Twenty years ago American bookstores were teeming with copies of the Left Behind series, a set of novels based around the eschatological notion of premillennialism — the idea that Jesus Christ would return at any minute to rapture His Church, leaving behind an unsaved world plunged into chaos before Christ’s final return after seven long years. It is a compelling narrative, but as a theological concept, it’s relatively new. This notion of the end times only dates back to the late 19th century, but it spread rapidly and became one of the defining markers of fundamentalists and evangelicals in the 20th century. (Confessional Protestants remain skeptical of the idea). More importantly, premillennialism gave teeth to a long-standing Christian concern that the end of time is imminent, and earthly matters take on greater intensity.

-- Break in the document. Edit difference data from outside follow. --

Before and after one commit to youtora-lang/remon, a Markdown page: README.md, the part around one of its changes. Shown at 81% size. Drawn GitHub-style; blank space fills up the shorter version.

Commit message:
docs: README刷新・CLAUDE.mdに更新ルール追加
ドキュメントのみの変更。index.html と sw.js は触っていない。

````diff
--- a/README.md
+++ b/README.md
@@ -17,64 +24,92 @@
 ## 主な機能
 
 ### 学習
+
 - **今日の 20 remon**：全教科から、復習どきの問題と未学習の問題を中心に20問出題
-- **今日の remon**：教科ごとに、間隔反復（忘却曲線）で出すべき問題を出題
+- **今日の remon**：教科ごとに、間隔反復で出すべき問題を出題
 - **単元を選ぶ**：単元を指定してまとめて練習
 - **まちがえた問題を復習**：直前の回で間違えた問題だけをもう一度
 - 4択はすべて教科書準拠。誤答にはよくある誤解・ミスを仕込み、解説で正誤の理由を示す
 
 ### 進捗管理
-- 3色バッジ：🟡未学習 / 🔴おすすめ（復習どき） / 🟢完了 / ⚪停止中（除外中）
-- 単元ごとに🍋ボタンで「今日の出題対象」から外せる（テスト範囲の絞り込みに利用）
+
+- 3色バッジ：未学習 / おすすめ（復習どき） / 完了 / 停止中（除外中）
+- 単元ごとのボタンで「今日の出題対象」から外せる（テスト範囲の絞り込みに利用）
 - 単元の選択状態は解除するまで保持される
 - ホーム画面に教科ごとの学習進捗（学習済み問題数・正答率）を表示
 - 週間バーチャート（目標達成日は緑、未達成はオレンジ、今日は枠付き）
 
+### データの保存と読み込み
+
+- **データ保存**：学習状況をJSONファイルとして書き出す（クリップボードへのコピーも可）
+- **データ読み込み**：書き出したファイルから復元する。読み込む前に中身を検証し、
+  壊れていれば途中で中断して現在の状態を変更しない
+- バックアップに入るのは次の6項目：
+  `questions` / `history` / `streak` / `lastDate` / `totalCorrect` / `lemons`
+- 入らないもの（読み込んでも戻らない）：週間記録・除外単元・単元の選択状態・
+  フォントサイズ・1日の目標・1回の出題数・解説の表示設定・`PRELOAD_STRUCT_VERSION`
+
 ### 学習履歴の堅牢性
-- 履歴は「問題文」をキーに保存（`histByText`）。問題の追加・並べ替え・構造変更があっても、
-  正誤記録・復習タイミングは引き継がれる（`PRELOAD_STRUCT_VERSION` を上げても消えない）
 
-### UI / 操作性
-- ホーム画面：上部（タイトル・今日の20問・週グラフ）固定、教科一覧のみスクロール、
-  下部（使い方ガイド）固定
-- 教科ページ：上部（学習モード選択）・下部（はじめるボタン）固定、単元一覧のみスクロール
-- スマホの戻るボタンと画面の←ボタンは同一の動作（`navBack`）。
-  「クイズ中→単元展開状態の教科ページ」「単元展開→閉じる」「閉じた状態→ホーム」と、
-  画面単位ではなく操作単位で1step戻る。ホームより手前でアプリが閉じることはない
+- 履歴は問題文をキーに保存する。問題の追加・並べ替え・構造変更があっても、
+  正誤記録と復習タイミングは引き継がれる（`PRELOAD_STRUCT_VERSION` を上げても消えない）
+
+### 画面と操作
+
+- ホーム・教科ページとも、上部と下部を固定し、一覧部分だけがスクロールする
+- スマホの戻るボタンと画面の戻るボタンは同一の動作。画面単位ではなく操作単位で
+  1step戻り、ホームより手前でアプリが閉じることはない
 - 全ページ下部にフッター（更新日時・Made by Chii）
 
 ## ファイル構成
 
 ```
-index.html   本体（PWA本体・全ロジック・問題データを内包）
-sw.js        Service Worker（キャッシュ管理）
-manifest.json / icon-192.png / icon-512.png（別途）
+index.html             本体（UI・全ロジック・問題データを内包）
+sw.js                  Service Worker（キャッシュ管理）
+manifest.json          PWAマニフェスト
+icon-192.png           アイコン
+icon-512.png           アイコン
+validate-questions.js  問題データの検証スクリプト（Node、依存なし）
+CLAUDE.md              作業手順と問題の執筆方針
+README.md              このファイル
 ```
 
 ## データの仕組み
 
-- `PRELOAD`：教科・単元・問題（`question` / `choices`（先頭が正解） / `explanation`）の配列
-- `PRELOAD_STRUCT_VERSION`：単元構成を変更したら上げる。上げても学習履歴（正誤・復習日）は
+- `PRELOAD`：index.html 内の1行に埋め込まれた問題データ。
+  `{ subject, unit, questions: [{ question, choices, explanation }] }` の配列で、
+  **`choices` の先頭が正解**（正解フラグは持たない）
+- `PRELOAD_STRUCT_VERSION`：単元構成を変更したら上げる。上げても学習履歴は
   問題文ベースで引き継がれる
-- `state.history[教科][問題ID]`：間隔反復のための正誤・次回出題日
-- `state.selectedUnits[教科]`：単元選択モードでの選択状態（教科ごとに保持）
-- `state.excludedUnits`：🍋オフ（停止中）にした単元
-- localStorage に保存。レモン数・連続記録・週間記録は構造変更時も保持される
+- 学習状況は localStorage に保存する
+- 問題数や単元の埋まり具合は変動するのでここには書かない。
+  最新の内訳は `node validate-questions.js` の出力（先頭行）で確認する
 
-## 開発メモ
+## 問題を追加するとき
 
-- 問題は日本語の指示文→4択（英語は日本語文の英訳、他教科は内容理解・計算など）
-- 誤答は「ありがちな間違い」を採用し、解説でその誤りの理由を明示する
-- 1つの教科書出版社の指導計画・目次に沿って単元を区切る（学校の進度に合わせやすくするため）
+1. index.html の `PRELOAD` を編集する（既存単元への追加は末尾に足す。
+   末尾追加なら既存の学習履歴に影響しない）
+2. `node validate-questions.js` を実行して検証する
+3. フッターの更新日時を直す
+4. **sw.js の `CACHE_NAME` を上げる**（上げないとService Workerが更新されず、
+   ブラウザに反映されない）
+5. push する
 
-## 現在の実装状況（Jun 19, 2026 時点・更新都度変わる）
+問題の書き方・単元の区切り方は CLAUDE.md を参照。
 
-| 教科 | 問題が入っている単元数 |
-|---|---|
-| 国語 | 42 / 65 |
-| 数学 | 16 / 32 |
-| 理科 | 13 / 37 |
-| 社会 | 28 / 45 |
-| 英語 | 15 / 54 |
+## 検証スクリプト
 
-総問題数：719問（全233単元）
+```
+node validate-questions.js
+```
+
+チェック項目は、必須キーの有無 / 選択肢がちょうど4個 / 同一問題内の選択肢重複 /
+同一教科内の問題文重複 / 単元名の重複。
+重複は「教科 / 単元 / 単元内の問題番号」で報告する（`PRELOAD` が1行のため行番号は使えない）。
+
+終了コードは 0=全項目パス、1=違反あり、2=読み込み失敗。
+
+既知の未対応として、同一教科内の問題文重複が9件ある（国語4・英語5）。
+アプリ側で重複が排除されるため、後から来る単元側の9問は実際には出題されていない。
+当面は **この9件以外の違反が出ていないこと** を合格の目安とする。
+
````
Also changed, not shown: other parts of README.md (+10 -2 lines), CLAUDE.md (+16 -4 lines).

Conservatism shared that urgency during the Cold War. But as communism subsided, intellectual conservatives recognized that many policies were in flux, being pushed and pulled during each successive Congressional term. The exception to this rule is the federal judiciary, where lifetime appointments mean that a united Senate and White House have the power to shape the national’s legal system for a generation. Once evangelical voters understood the gravity of the judiciary, especially in relation to abortion and, more recently, religious liberty, apocalyptic urgency took over.
Long before Donald Trump became the face of the Republican Party, evangelical leaders took issue with the Democratic filibuster of judicial appointments. The 2005 Justice Sunday initiative from Focus on the Family and the Family Research Council was led by James Dobson and Tony Perkins, and featured bright evangelical leaders like Chuck Colson and Al Mohler. The theme of this event is familiar to observers today; people of the Christian faith are under attack, and the party that appoints federal judges has the power to radically shape the nation’s trajectory. While most evangelicals might prefer one of their own to be the executive who oversees such a project — a hope that flamed out under George W. Bush — the executive vehicle for such a mission remains secondary to the ultimate goal, hence the lack of concern with all of Donald Trump’s personal foibles.
Leaving aside the novelty of premillennial theology, one of its chief flaws is that it becomes an ideological lens for viewing all of the Christian life, from the study of Scripture to the view of history itself. It leaves the believer incapable of evaluating things on their own terms, preferring instead to fixate on a narrow interpretation of doctrine at the expense of a wide swath of Christian experience. Thankfully this theology has begun to wane even in many evangelical circles, but the apocalyptic impulse remains and many evangelical leaders still possess a Flight 93 outlook that compels them towards certain political conclusions, making them ripe for exploitation at the hands of the populist demagogues that fill the media, the White House, and far too many pulpits.
The post-Trump era will begin soon, either with a Biden victory in 2020 or a lame duck second term. As conservatives and Republicans look for a way forward, they must reckon with the fact that one of the GOP’s most significant voting blocs is committed to conservatism only to the extent that it lines up with prior religious convictions, and those convictions often do not expand far beyond abortion and religious liberty. Populism struggles mightily with the conservative view of restraint, both in terms of political rhetoric and governance itself, and evangelical populists are no different